Tuesday, March 05, 2019 at 4:30pm to 6:00pm
Building E51, 325
70 MEMORIAL DR, Cambridge, MA 02142
"No country for young men (and women): Education, employment, and inequality in the Middle East and North Africa"
Professor of Economics, Virginia Tech
Nonresident Senior Fellow, Brookings Institution
Research Affiliate, Belfer Center, Harvard Kennedy School
Research Fellow, Economic Research Forum (ERF), Cairo
Worldwide, education offers better employment prospects and upward social mobility. These benefits have been the two pillars of the social contract in the post-independent Middle East between authoritarian governments, who promised education and government jobs, and the people they ruled. In the last two decades this “authoritarian bargain” has come largely undone as ever larger cohorts of university educated youth compete for a shrinking number of governments jobs. The failure of education in the Middle East in securing employment is well known: everywhere in the region, educated youth suffer from the highest rates of unemployment. Less well known is its failure as the main path to upward social mobility. In this talk, Salehi-Isfahani draws on a growing body of evidence on equality of opportunity in education in the Middle East to document and explain the twin failures of education to modernize Middle Eastern societies.

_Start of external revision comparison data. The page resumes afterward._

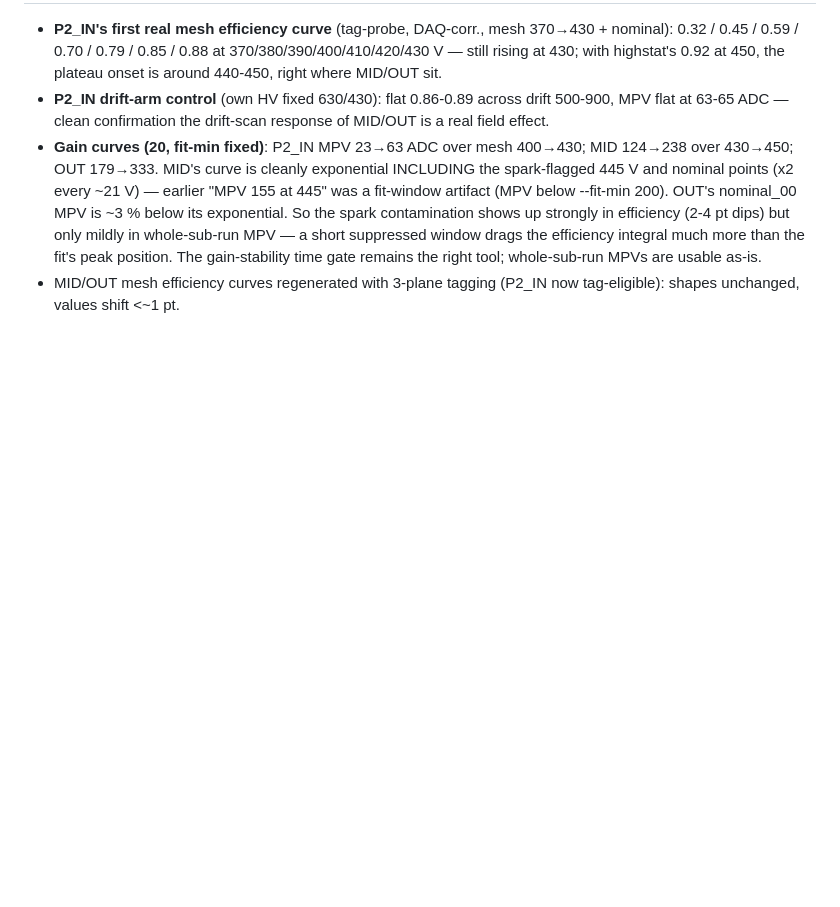
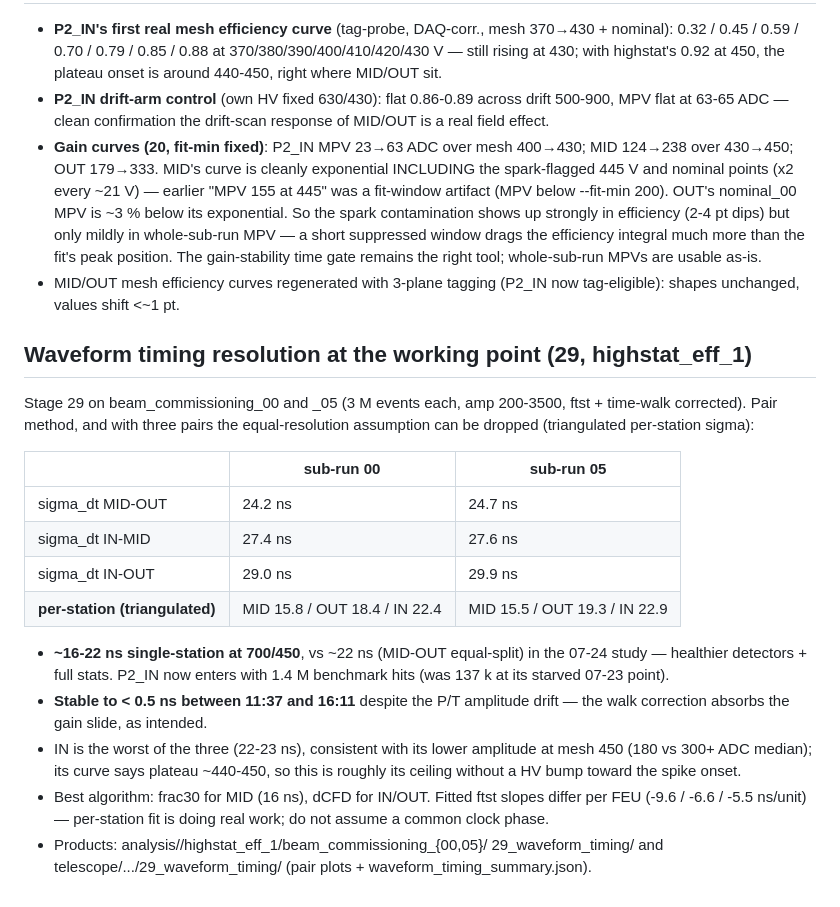
Before and after one commit to akallitss/P2_basket_analysis, a Markdown page: sps_beam_analysis/logbook/2026-07-25_full_telescope_drift_mesh_scan.md, the part around the change. Drawn GitHub-style; blank space fills up the shorter version.

Commit message:
Logbook: timing resolution at the working point — 16-22 ns per station
29_waveform_timing on highstat_eff_1 sub-runs 00/05: triangulated
per-station sigma MID ~15.7 / OUT ~19 / IN ~22.5 ns, stable to <0.5 ns
over 4.5 h; per-FEU ftst slopes differ, per-station fit required.

Co-Authored-By: Claude Fable 5 <noreply@anthropic.com>

```diff
--- a/sps_beam_analysis/logbook/2026-07-25_full_telescope_drift_mesh_scan.md
+++ b/sps_beam_analysis/logbook/2026-07-25_full_telescope_drift_mesh_scan.md
@@ -239,3 +239,32 @@ alignment residual), spark-vetoed, ~5.5-7.8 M tags per point:
   gate remains the right tool; whole-sub-run MPVs are usable as-is.
 - MID/OUT mesh efficiency curves regenerated with 3-plane tagging (P2_IN now
   tag-eligible): shapes unchanged, values shift <~1 pt.
+
+## Waveform timing resolution at the working point (29, highstat_eff_1)
+
+Stage 29 on beam_commissioning_00 and _05 (3 M events each, amp 200-3500,
+ftst + time-walk corrected). Pair method, and with three pairs the
+equal-resolution assumption can be dropped (triangulated per-station sigma):
+
+| | sub-run 00 | sub-run 05 |
+|---|---|---|
+| sigma_dt MID-OUT | 24.2 ns | 24.7 ns |
+| sigma_dt IN-MID | 27.4 ns | 27.6 ns |
+| sigma_dt IN-OUT | 29.0 ns | 29.9 ns |
+| **per-station (triangulated)** | MID 15.8 / OUT 18.4 / IN 22.4 | MID 15.5 / OUT 19.3 / IN 22.9 |
+
+- **~16-22 ns single-station at 700/450**, vs ~22 ns (MID-OUT equal-split) in
+  the 07-24 study — healthier detectors + full stats. P2_IN now enters with
+  1.4 M benchmark hits (was 137 k at its starved 07-23 point).
+- **Stable to < 0.5 ns between 11:37 and 16:11** despite the P/T amplitude
+  drift — the walk correction absorbs the gain slide, as intended.
+- IN is the worst of the three (22-23 ns), consistent with its lower
+  amplitude at mesh 450 (180 vs 300+ ADC median); its curve says plateau
+  ~440-450, so this is roughly its ceiling without a HV bump toward the
+  spike onset.
+- Best algorithm: frac30 for MID (16 ns), dCFD for IN/OUT. Fitted ftst
+  slopes differ per FEU (-9.6 / -6.6 / -5.5 ns/unit) — per-station fit is
+  doing real work; do not assume a common clock phase.
+- Products: analysis/<det>/highstat_eff_1/beam_commissioning_{00,05}/
+  29_waveform_timing/ and telescope/.../29_waveform_timing/ (pair plots +
+  waveform_timing_summary.json).
```
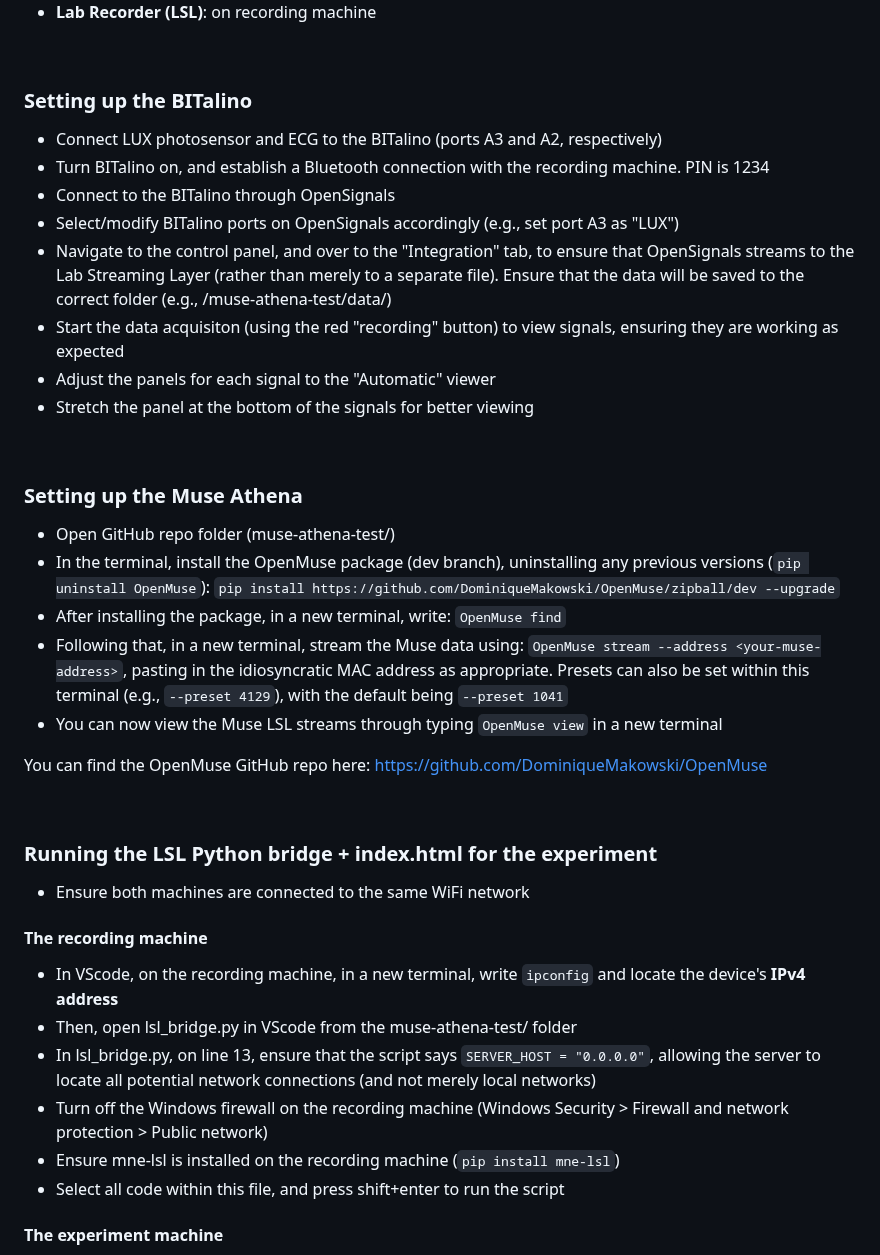
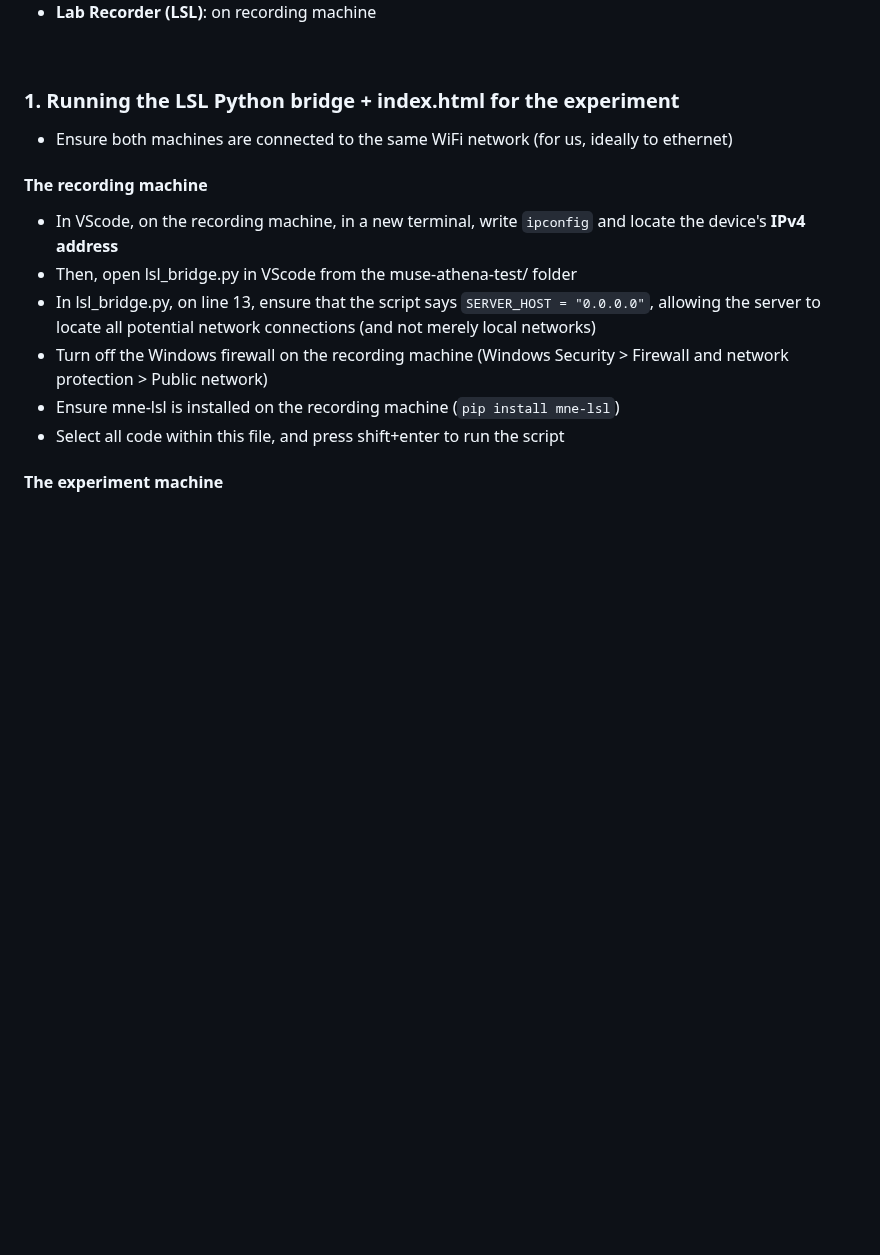
Before and after one commit to OliverACollins/muse-athena-test, a Markdown page: README.md, the part around one of its changes. Rendered like a GitHub page; blank space fills up the shorter version.

```diff
--- a/README.md
+++ b/README.md
@@ -27,31 +27,8 @@ Using a simple experiment, testing the Muse S Athena in terms of ERPs and face p
 
 <br>
 
-### Setting up the BITalino
-- Connect LUX photosensor and ECG to the BITalino (ports A3 and A2, respectively)
-- Turn BITalino on, and establish a Bluetooth connection with the recording machine. PIN is 1234
-- Connect to the BITalino through OpenSignals
-- Select/modify BITalino ports on OpenSignals accordingly (e.g., set port A3 as "LUX")
-- Navigate to the control panel, and over to the "Integration" tab, to ensure that OpenSignals streams to the Lab Streaming Layer (rather than merely to a separate file). Ensure that the data will be saved to the correct folder (e.g., /muse-athena-test/data/)
-- Start the data acquisiton (using the red "recording" button) to view signals, ensuring they are working as expected
-- Adjust the panels for each signal to the "Automatic" viewer
-- Stretch the panel at the bottom of the signals for better viewing
-
-<br>
-
-### Setting up the Muse Athena
-- Open GitHub repo folder (muse-athena-test/)
-- In the terminal, install the OpenMuse package (dev branch), uninstalling any previous versions (`pip uninstall OpenMuse`): `pip install https://github.com/DominiqueMakowski/OpenMuse/zipball/dev --upgrade`
-- After installing the package, in a new terminal, write: `OpenMuse find`
-- Following that, in a new terminal, stream the Muse data using: `OpenMuse stream --address <your-muse-address>`, pasting in the idiosyncratic MAC address as appropriate. Presets can also be set within this terminal (e.g., `--preset 4129`), with the default being `--preset 1041`
-- You can now view the Muse LSL streams through typing `OpenMuse view` in a new terminal
-
-You can find the OpenMuse GitHub repo here: [https://github.com/DominiqueMakowski/OpenMuse](https://github.com/DominiqueMakowski/OpenMuse)
-
-<br>
-
-### Running the LSL Python bridge + index.html for the experiment
-- Ensure both machines are connected to the same WiFi network
+### 1. Running the LSL Python bridge + index.html for the experiment
+- Ensure both machines are connected to the same WiFi network (for us, ideally to ethernet)
 
 #### The recording machine
 - In VScode, on the recording machine, in a new terminal, write `ipconfig` and locate the device's **IPv4 address**
```
Also changed, not shown: other parts of README.md (+37 -1 lines).
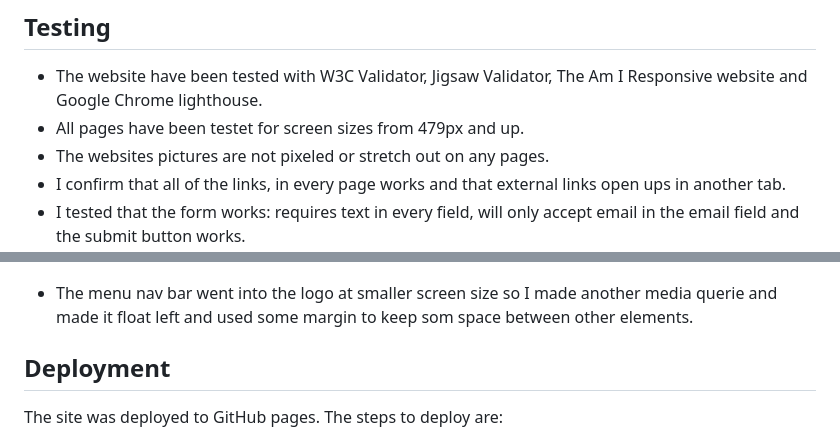
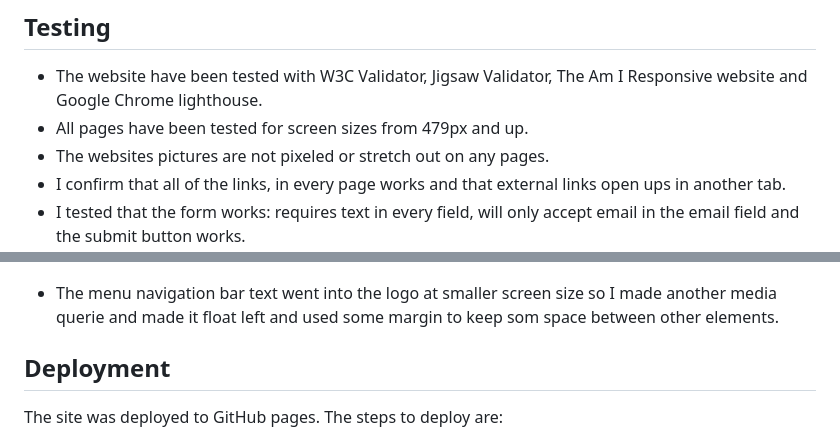
Before and after one commit to KlaraMartinsson/BREATHE, a Markdown page: README.md, 2 parts joined by grey strips. GitHub-like rendering.

```diff
--- a/README.md
+++ b/README.md
@@ -113,7 +113,7 @@ The start now page is build for the viewers to easier be able to start their jou
 ## Testing
 
 - The website have been tested with W3C Validator, Jigsaw Validator, The Am I Responsive website and Google Chrome lighthouse.
-- All pages have been testet for screen sizes from 479px and up.
+- All pages have been tested for screen sizes from 479px and up.
 - The websites pictures are not pixeled or stretch out on any pages.
 - I confirm that all of the links, in every page works and that external links open ups in another tab.
 - I tested that the form works: requires text in every field, will only accept email in the email field and the submit button works.
@@ -156,7 +156,7 @@ The responsivnes could be better for smaller screens like phones. The form is no
 
 ![Bugs](assets/readme-images/bug.png)![Fixed bugs](assets/readme-images/fixedbug.png)
 
-- The menu nav bar went into the logo at smaller screen size so I made another media querie and made it float left and used some margin to keep som space between other elements.
+- The menu navigation bar text went into the logo at smaller screen size so I made another media querie and made it float left and used some margin to keep som space between other elements.
 
 ## Deployment
 
```
Also changed, not shown: other parts of README.md (+17 -17 lines).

Djavad Salehi‐Isfahani received his PhD in Economics from Harvard University in 1977. He has taught at the University of Pennsylvania till 1984, before moving to Virginia Tech, where he is currently Professor of Economics. He is also a Nonresident Senior Fellow at the Global Economy and Development, the Brookings Institution, Research Affiliate of the Iran Project at the Belfer Center, Harvard Kennedy School, and Research Fellow at the Economic Research Forum (ERF) in Cairo. He has held visiting positions at the University of Oxford, the Brookings Institution, Harvard University, and Princeton University. He has served on the Board of Trustees of the Economic Research Forum in Cairo, the Middle East Economic Association, the International Iranian Economic Association, and as Associate Editor of the Middle East Development Journal. His current research is on economic inequality and economics of the family in the Middle East. His opinion pieces have appeared in Al Monitor, Brookings, Foreign Affairs, LA Times, Lobelog.com, the New York Times, and the Project Syndicate.